How to complete this task
Your result will be the set of lines with "https", copied from the material below.

Dataset content
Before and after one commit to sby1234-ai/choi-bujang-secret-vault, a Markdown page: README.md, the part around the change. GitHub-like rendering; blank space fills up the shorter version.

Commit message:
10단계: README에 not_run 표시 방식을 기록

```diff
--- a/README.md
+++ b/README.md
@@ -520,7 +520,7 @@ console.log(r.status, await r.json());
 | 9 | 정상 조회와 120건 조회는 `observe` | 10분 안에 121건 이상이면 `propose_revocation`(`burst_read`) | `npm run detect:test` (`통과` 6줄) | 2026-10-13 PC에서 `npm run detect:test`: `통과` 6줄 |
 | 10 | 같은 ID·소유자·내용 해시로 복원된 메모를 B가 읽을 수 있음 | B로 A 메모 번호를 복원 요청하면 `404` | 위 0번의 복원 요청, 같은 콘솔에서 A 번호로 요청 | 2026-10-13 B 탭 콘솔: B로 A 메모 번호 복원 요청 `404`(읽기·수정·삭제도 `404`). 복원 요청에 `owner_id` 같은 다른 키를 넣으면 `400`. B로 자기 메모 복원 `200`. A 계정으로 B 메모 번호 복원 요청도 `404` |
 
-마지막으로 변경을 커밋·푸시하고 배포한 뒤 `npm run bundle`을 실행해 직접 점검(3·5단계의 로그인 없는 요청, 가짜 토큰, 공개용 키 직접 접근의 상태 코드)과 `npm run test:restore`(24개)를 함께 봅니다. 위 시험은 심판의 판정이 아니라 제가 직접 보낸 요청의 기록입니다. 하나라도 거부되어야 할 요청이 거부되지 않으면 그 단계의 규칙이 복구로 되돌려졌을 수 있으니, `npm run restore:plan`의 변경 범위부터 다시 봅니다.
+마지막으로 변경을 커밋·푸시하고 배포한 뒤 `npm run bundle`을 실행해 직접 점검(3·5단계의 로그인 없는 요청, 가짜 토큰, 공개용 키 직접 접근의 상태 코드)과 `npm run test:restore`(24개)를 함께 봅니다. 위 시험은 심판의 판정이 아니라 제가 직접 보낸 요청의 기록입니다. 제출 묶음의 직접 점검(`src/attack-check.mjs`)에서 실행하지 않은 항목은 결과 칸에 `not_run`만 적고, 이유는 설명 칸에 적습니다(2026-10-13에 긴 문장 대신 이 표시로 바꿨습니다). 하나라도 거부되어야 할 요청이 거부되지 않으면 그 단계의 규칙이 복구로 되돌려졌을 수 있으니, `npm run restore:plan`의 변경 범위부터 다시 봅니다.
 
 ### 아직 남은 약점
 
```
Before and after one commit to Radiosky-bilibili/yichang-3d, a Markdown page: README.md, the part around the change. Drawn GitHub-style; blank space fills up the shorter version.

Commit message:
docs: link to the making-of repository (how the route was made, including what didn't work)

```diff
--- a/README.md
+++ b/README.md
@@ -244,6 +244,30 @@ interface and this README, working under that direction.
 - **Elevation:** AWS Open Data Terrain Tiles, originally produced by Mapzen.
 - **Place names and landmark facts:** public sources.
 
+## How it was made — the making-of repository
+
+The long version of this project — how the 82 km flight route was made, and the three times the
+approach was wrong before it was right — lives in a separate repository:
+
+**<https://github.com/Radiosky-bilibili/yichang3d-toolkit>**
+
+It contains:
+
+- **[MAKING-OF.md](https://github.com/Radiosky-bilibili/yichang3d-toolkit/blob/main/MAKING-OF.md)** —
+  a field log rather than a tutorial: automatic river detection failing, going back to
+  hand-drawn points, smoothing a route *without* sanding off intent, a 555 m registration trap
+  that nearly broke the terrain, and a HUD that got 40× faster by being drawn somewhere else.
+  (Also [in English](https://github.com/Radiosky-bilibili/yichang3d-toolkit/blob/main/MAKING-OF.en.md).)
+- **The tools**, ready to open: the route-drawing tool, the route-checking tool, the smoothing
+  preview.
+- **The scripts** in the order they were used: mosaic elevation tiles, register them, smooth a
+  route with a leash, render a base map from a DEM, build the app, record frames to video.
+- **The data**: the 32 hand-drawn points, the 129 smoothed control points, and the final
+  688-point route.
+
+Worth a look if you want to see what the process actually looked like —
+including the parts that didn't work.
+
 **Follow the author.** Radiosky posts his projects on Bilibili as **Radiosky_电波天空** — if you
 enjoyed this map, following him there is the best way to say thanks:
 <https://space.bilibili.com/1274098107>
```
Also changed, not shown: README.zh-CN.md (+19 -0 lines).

Reply to the task
+**<https://github.com/Radiosky-bilibili/yichang3d-toolkit>**
+- **[MAKING-OF.md](https://github.com/Radiosky-bilibili/yichang3d-toolkit/blob/main/MAKING-OF.md)** —
+  (Also [in English](https://github.com/Radiosky-bilibili/yichang3d-toolkit/blob/main/MAKING-OF.en.md).)
 <https://space.bilibili.com/1274098107>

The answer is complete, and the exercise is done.